[GIVEN DATA — start]

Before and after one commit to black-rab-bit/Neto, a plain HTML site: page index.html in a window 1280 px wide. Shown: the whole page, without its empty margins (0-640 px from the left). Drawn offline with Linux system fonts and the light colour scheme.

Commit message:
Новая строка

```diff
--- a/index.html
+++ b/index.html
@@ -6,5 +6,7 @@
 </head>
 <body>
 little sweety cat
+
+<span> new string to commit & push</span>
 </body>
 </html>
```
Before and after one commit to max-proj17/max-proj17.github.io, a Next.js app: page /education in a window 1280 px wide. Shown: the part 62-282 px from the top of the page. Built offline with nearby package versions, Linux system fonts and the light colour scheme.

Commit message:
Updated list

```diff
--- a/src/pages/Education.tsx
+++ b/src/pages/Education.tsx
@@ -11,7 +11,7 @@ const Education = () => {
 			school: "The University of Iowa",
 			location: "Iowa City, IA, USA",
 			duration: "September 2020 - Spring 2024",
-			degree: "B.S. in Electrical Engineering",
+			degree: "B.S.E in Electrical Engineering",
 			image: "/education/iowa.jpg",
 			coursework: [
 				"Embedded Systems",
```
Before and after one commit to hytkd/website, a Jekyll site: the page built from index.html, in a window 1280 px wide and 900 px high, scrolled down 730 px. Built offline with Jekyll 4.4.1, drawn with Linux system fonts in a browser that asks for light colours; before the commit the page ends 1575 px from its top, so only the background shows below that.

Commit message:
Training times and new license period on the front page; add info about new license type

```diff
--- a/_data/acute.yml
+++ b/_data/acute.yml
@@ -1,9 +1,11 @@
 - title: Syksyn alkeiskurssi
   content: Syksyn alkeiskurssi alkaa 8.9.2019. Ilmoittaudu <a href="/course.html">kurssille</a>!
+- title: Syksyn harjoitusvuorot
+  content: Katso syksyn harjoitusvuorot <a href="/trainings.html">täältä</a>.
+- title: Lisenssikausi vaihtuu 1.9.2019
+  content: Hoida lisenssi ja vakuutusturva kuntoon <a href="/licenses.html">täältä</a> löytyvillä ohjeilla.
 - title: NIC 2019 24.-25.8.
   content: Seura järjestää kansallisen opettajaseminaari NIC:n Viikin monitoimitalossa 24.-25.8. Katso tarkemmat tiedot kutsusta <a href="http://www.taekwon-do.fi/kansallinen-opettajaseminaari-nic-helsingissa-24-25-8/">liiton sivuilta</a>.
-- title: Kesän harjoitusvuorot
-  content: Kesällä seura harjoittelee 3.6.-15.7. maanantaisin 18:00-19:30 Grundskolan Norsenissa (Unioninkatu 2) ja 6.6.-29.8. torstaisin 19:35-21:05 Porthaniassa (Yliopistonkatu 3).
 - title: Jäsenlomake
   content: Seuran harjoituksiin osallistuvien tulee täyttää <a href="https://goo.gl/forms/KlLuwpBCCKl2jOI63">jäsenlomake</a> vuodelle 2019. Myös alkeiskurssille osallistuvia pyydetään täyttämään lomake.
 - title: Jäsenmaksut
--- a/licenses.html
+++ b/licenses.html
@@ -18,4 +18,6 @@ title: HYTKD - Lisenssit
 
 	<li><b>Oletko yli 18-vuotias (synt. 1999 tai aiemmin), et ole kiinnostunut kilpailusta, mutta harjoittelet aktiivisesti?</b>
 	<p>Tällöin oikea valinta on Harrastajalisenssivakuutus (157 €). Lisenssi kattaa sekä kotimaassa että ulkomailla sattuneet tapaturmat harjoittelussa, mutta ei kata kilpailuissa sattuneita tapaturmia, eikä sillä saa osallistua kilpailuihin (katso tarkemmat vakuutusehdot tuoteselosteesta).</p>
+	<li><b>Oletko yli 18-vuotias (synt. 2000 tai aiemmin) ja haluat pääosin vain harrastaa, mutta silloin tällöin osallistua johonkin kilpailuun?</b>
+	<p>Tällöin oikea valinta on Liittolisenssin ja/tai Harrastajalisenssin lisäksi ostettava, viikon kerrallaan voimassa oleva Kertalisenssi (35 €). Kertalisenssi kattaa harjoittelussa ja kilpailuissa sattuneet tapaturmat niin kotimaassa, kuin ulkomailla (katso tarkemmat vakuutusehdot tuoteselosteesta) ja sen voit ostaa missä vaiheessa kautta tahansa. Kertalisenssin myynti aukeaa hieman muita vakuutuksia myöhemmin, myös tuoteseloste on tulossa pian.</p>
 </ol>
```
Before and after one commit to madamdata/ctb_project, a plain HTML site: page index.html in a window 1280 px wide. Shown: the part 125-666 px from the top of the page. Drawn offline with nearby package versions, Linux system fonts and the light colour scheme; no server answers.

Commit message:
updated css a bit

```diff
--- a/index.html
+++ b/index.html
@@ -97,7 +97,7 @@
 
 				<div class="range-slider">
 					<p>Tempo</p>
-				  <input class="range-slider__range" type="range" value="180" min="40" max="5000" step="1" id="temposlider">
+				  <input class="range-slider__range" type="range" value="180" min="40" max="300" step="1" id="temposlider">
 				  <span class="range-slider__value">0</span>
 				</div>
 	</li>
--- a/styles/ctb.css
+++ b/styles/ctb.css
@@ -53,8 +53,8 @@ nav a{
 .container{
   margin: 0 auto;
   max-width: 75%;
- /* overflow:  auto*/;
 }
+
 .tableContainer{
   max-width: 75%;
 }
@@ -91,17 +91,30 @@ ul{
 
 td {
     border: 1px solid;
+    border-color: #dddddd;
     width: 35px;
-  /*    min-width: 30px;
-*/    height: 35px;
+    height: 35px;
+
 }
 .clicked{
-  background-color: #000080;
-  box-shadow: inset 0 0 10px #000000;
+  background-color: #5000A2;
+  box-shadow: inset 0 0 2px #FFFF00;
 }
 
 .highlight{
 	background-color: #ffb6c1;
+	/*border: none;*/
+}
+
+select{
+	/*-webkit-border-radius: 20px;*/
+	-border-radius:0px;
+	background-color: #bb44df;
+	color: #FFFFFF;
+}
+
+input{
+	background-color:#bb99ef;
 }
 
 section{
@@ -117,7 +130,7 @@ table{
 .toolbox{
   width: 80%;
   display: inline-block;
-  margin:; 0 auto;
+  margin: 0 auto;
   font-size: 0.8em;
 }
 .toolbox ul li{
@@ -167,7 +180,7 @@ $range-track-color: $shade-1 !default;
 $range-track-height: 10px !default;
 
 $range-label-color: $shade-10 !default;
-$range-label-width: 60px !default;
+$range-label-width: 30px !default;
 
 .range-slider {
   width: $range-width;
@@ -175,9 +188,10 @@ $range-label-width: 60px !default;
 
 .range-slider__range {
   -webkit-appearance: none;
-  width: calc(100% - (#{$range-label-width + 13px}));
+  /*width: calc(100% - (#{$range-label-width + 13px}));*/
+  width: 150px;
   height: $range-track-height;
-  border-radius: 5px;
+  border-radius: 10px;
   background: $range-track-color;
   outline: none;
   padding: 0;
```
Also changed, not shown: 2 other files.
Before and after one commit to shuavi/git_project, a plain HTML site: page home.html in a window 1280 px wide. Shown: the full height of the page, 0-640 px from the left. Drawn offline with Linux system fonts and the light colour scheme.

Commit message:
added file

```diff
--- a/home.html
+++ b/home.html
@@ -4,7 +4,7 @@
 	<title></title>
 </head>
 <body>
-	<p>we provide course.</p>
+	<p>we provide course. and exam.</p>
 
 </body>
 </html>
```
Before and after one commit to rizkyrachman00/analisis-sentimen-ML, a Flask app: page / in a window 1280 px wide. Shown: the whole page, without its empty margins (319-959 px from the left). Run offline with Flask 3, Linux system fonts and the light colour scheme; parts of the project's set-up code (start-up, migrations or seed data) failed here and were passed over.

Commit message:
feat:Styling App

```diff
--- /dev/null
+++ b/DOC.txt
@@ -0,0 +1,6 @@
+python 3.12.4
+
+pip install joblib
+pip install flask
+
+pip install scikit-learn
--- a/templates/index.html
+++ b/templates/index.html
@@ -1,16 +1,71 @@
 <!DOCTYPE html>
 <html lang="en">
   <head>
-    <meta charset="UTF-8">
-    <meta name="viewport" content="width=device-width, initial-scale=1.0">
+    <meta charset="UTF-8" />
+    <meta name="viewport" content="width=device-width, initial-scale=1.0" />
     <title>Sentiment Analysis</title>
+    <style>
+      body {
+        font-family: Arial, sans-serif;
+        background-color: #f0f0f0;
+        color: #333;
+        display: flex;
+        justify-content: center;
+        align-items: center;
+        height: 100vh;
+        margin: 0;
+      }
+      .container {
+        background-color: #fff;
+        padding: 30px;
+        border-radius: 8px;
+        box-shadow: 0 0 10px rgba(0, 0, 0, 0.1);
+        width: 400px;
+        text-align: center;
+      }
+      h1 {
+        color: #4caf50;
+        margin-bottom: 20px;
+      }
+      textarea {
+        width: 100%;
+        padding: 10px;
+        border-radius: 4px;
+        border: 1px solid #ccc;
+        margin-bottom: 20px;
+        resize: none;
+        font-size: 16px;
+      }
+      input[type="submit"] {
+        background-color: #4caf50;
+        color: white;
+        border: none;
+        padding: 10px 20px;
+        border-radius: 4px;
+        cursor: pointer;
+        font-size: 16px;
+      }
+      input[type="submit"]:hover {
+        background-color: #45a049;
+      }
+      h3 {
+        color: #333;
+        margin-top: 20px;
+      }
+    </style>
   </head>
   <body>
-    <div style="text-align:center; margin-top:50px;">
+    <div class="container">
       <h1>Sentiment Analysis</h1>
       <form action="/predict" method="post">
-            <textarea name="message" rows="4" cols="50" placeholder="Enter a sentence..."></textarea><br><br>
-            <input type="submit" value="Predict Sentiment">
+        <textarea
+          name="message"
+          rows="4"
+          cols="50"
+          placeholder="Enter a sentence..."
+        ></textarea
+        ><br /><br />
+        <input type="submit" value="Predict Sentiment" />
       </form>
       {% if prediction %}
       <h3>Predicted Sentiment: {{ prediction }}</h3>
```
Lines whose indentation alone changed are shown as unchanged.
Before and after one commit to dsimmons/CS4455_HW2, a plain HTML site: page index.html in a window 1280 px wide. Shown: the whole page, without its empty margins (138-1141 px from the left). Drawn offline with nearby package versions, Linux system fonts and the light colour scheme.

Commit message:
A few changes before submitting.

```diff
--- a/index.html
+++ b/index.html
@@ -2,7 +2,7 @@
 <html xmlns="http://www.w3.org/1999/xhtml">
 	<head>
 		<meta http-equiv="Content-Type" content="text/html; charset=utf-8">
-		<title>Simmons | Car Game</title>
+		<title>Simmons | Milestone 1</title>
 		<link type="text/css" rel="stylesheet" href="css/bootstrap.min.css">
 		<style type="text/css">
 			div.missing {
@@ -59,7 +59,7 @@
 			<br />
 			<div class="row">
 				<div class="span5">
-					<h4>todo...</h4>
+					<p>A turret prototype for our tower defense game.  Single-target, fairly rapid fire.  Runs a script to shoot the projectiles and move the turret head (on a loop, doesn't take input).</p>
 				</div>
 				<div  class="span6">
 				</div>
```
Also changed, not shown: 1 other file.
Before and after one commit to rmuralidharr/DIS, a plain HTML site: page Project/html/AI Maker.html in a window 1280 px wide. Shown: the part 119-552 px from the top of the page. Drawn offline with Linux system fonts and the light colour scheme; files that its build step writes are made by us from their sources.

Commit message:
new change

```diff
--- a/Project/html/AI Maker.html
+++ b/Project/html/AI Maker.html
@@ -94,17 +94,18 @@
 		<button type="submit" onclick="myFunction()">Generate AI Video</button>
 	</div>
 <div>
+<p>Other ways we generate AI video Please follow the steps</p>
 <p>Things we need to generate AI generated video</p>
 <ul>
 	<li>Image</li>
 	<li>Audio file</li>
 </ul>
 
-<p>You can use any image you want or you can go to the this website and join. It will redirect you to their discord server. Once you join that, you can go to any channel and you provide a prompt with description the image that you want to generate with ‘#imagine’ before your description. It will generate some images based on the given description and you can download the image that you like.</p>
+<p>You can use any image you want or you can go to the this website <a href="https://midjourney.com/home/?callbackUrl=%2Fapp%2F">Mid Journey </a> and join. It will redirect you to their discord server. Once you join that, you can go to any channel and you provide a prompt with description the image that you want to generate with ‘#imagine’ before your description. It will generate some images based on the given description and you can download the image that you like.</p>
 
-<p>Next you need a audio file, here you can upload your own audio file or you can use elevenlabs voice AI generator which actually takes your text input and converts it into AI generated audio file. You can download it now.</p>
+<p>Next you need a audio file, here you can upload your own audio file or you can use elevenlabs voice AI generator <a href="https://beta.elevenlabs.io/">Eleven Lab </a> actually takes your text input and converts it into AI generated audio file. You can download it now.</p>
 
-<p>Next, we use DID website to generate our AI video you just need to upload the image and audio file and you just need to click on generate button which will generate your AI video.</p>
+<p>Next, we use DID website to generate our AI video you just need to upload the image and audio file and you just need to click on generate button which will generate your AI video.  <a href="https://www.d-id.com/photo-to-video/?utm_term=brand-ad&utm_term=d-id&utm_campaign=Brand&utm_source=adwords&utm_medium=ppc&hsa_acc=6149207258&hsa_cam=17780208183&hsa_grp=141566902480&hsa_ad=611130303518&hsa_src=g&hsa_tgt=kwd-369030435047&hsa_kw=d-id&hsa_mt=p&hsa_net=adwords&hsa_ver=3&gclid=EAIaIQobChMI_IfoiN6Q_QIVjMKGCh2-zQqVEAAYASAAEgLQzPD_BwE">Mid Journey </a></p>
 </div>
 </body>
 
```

[GIVEN DATA — finish]

PROBLEM STATEMENT: Using the records above, select and copy every line that has the word "head".

EXERCISE RESPONSE:
 </head>
 </head>
   <head>
   </head>
 	<head>
+					<p>A turret prototype for our tower defense game.  Single-target, fairly rapid fire.  Runs a script to shoot the projectiles and move the turret head (on a loop, doesn't take input).</p>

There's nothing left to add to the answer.